LAURIN MCCRACKEN: “The world is full of art if you only choose to look close enough. Everyday objects can be turned into art. Here a plastic bag containing three pears becomes a Dutch Still Life. I look for complex objects and ask myself, can I paint that in watercolor? When my heart tells me yes, I do it.”
DEAN MITCHELL: “In 2012, I started a series on poverty in the American West that dealt with abandoned spaces and rural isolation. Trying to shed a deeper light on the mythological imagery of the West through modern-day remnants. This has been an ongoing observation of the psychological impact of those left behind in poverty and the spaces they still occupy in the modern world. The pandemic has drove home how important it is to shed light on poverty.”
JOHN SALMINEN: “When I’m on the street with my camera looking for potential subjects, I’m most concerned with the composition of the scene and the light quality. The composition gives structure and can lead the viewer into and through the scene. The light quality imparts mood and atmosphere. If I can successfully incorporate those things, the audience will invent the story, and it will be, in part, their story. I don’t attempt to tell stories, but rather, I try to elicit a response. It is very gratifying create a painting that strikes an emotional chord and momentarily bonds me to the viewer.”
THOMAS SCHALLER: “Cities are the manifestation of human life, love, ambition, and energy. And Rome – with it’s storied past and vibrant future — is one of the most incredible examples. Here, I am looking out from my terrace over the beautiful Campo dei Fiori to the ever-changing riot of markets and cafes below. I tried to orchestrate a sense of the chaos of lights, darks, colors, shapes, sounds, and movement of this glorious city where the full palette of life is always on display.”
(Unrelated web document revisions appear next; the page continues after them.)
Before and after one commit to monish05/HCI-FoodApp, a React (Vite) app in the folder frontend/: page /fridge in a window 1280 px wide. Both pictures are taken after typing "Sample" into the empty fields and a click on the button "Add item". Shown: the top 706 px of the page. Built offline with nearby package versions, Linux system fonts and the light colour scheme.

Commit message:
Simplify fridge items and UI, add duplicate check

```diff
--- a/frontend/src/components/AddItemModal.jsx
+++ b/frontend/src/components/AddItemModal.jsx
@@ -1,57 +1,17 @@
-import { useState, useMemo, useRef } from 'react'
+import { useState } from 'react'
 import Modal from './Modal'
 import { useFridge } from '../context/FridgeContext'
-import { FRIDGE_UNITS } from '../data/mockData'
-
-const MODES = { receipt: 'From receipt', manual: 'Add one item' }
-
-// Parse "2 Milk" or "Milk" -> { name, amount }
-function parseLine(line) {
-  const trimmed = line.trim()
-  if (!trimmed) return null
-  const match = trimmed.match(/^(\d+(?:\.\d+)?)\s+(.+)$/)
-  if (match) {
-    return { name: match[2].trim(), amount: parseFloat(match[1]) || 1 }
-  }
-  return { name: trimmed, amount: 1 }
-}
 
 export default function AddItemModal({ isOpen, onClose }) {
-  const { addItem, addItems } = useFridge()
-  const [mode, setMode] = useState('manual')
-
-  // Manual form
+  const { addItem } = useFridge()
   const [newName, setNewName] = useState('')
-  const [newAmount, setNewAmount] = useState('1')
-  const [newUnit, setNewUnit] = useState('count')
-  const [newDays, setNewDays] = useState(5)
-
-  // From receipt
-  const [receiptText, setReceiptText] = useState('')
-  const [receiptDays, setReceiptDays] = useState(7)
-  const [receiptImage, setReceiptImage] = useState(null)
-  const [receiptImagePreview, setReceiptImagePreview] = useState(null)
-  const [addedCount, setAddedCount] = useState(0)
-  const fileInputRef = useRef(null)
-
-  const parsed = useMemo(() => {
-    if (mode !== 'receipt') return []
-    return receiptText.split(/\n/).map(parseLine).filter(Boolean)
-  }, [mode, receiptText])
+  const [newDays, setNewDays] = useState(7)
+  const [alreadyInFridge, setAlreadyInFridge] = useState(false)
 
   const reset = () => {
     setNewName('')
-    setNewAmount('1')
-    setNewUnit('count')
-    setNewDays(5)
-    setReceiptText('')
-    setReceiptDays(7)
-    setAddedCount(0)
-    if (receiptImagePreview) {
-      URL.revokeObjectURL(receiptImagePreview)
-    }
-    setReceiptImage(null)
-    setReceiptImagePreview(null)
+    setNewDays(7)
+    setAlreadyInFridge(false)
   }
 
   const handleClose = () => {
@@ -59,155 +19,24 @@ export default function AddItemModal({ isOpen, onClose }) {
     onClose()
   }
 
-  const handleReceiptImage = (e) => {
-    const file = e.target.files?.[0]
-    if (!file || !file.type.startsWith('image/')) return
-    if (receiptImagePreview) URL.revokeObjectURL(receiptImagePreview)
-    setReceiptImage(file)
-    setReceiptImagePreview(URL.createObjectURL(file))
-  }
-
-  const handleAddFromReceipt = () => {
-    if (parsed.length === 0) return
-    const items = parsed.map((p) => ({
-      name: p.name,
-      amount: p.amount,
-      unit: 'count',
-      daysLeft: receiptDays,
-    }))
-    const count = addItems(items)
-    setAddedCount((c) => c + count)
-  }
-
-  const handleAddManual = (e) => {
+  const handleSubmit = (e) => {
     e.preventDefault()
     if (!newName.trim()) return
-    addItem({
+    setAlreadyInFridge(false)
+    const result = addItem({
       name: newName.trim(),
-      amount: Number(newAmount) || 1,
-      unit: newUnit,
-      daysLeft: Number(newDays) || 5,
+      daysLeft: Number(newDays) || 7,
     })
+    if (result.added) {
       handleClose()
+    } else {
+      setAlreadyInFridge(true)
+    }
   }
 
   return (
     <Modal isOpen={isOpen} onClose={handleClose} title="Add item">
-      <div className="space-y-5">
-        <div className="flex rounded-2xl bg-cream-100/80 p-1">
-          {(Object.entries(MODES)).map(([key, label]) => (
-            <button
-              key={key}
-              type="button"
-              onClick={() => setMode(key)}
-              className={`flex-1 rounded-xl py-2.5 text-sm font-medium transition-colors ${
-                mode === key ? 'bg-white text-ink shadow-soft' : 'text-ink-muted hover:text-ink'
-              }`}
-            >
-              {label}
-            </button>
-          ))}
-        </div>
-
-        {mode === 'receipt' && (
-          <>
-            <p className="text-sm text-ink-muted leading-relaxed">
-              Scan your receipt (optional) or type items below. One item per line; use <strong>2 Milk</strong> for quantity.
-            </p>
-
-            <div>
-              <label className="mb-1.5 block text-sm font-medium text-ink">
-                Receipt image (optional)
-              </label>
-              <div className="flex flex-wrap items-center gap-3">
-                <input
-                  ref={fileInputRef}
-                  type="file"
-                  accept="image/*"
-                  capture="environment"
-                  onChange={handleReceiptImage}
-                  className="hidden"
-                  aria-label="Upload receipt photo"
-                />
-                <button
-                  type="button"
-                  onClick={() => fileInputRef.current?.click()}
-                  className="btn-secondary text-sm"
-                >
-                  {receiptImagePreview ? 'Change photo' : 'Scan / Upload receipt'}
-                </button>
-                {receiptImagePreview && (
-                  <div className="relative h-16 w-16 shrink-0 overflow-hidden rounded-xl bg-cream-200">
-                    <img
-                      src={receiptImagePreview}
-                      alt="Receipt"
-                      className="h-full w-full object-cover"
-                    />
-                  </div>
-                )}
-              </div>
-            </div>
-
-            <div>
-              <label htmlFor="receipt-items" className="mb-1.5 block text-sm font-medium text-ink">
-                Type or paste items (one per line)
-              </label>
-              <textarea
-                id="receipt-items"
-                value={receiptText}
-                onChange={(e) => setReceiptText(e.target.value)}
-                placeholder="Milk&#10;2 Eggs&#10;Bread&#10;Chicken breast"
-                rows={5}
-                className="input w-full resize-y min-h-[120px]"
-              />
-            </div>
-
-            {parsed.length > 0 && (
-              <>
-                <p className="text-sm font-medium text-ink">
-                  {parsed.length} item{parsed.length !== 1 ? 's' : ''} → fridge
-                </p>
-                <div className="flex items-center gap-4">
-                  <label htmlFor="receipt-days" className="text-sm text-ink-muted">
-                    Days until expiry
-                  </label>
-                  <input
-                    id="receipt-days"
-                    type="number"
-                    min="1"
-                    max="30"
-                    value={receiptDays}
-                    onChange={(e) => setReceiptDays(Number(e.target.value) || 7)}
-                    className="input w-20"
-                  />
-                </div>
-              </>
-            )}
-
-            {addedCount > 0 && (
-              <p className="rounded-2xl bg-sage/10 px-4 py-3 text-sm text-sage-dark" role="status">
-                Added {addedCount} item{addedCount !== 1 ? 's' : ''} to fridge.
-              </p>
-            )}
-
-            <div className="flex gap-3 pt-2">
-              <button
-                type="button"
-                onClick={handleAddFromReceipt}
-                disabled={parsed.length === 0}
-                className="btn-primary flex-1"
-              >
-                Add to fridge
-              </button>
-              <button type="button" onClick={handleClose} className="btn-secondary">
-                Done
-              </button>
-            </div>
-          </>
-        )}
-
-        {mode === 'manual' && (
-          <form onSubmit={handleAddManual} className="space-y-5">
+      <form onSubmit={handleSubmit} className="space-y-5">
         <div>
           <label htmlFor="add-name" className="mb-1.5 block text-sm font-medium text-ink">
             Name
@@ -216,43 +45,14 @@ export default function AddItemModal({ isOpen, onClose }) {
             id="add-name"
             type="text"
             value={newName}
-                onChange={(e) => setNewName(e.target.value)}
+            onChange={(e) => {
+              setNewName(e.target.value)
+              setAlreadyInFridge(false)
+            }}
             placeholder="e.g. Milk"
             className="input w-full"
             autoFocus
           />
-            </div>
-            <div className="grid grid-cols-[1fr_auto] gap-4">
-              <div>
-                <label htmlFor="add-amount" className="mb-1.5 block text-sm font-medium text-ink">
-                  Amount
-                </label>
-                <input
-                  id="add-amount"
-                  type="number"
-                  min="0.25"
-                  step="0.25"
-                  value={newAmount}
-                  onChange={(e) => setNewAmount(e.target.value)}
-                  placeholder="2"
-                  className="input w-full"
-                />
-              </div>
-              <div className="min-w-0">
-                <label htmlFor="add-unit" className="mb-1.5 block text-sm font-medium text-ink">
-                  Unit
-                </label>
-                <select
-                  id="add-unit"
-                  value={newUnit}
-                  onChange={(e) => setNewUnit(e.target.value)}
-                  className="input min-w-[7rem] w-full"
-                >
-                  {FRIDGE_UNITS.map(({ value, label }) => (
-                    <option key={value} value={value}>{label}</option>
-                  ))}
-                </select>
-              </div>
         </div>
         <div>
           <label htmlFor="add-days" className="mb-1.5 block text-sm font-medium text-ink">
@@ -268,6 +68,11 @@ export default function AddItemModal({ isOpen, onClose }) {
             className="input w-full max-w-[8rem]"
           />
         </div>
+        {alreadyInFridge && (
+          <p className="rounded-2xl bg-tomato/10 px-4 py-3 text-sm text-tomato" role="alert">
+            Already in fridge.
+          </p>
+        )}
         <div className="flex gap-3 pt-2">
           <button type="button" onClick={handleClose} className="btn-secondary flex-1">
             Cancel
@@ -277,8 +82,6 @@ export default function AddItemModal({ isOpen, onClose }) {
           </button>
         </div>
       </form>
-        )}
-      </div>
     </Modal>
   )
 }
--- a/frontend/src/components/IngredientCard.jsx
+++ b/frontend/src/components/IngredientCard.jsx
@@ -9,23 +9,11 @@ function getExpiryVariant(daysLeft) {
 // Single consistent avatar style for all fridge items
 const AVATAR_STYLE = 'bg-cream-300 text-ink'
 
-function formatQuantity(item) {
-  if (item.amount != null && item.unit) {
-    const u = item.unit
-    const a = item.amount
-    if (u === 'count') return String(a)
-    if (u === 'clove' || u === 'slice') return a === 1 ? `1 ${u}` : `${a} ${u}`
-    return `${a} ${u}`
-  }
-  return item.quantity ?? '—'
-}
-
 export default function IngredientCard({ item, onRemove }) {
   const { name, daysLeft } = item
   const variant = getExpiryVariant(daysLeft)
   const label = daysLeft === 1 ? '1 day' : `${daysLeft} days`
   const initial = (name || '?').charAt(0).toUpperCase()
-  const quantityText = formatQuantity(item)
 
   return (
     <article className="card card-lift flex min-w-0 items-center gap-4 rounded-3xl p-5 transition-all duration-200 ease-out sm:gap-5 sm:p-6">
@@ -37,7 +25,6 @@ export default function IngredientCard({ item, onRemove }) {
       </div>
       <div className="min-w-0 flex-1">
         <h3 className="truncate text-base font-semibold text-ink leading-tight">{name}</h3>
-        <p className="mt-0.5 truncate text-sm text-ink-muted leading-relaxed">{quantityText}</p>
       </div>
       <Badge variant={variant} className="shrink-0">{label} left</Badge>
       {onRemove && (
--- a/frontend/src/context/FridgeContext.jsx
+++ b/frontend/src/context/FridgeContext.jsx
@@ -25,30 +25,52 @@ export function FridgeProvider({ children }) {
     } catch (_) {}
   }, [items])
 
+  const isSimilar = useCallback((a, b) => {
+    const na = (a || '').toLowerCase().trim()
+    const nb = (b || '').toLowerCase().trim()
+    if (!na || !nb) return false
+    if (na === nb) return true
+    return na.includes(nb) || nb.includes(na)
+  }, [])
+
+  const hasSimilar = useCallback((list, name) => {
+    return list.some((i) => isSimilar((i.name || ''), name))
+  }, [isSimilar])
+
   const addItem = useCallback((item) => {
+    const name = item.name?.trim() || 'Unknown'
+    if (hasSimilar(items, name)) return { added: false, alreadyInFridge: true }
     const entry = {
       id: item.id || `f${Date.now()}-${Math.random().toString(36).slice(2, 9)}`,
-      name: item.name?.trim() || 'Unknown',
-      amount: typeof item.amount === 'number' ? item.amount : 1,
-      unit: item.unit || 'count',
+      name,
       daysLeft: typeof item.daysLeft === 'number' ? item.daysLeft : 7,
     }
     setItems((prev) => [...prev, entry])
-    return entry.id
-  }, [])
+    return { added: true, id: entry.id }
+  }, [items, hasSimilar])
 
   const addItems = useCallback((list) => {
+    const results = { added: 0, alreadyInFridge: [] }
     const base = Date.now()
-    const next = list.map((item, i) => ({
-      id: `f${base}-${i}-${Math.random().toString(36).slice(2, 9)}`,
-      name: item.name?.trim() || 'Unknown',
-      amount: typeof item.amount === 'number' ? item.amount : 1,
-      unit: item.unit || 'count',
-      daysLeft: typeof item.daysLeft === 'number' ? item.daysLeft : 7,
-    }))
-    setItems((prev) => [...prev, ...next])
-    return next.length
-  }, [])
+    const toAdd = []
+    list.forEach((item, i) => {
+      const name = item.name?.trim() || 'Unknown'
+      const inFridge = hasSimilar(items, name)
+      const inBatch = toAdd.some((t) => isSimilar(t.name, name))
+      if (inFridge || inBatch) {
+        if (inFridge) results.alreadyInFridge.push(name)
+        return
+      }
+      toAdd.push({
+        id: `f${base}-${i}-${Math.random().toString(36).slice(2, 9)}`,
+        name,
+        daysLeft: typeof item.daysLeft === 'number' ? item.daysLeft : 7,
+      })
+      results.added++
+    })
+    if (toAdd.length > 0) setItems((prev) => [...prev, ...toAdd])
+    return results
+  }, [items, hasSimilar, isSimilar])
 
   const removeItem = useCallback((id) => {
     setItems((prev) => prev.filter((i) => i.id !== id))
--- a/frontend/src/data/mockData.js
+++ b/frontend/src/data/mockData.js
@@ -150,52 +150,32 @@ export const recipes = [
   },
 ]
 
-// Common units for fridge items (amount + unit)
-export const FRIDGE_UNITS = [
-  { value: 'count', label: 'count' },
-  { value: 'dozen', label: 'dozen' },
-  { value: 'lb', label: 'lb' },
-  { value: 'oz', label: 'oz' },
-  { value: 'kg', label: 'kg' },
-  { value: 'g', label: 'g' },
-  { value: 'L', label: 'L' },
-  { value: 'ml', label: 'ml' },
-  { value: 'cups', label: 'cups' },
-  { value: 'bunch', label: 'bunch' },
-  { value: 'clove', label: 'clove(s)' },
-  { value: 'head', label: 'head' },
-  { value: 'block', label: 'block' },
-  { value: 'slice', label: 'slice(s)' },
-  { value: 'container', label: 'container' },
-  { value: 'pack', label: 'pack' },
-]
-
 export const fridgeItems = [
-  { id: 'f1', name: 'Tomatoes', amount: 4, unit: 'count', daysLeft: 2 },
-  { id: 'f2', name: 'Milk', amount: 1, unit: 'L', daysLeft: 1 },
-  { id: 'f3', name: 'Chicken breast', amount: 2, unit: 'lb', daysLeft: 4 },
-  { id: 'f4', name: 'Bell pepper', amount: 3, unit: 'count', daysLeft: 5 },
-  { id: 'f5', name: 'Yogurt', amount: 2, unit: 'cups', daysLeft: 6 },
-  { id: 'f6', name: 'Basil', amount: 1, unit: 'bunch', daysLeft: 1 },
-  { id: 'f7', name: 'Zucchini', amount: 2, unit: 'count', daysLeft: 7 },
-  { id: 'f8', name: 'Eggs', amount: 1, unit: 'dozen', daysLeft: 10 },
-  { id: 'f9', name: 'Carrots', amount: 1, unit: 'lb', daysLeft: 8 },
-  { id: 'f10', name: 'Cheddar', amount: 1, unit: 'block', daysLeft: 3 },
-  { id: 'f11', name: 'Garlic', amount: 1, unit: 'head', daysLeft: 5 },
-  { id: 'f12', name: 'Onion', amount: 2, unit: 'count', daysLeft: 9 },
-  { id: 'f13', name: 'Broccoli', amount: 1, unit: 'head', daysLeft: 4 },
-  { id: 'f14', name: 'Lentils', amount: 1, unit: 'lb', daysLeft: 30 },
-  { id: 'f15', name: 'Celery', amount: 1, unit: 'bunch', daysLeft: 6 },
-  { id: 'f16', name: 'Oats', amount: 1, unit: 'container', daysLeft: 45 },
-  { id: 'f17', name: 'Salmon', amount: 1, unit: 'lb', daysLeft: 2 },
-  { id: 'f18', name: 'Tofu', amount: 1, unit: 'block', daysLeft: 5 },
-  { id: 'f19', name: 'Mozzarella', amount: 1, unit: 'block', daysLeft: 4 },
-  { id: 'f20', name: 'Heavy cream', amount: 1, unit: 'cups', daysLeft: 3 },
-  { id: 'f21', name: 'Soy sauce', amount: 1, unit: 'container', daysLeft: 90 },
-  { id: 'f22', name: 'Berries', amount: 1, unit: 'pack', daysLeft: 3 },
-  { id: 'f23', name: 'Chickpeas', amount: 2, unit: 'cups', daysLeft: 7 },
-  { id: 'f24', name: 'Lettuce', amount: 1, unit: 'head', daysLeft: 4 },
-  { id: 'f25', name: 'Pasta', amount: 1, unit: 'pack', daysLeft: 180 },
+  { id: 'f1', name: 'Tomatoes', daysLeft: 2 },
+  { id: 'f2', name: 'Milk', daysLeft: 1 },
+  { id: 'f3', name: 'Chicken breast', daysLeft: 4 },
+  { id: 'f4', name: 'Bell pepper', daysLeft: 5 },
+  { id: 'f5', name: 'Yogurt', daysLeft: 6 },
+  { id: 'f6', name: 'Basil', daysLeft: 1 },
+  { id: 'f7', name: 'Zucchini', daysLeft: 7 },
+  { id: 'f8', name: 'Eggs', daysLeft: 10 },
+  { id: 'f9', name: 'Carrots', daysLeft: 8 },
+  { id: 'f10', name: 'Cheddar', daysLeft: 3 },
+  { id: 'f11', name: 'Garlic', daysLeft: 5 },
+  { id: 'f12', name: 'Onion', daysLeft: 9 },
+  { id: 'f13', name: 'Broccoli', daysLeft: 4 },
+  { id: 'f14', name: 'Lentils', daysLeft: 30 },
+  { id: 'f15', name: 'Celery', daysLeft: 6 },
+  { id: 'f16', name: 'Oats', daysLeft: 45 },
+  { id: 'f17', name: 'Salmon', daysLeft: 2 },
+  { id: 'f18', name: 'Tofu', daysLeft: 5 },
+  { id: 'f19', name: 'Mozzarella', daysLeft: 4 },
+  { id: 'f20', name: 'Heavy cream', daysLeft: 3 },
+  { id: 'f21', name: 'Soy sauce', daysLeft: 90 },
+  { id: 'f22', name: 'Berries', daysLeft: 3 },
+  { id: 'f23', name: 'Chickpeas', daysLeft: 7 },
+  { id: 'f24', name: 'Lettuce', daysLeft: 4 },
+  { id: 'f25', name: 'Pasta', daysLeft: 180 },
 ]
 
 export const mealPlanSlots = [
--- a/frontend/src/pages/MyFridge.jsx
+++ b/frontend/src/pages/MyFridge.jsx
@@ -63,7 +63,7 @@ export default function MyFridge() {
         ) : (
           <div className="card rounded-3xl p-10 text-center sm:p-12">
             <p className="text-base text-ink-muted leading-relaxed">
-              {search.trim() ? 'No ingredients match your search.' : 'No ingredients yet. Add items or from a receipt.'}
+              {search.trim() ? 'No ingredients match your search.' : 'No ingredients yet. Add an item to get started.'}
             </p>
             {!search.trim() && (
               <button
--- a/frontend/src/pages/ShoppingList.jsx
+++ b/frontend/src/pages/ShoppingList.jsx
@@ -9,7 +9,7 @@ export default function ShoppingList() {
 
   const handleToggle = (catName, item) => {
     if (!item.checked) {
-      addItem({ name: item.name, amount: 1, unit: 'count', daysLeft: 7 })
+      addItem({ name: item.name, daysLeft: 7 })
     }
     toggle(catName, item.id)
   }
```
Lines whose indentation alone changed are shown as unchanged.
Find all the encouragement and instruction you need to keep you inspired throughout the holidays. Happy Thanksgiving!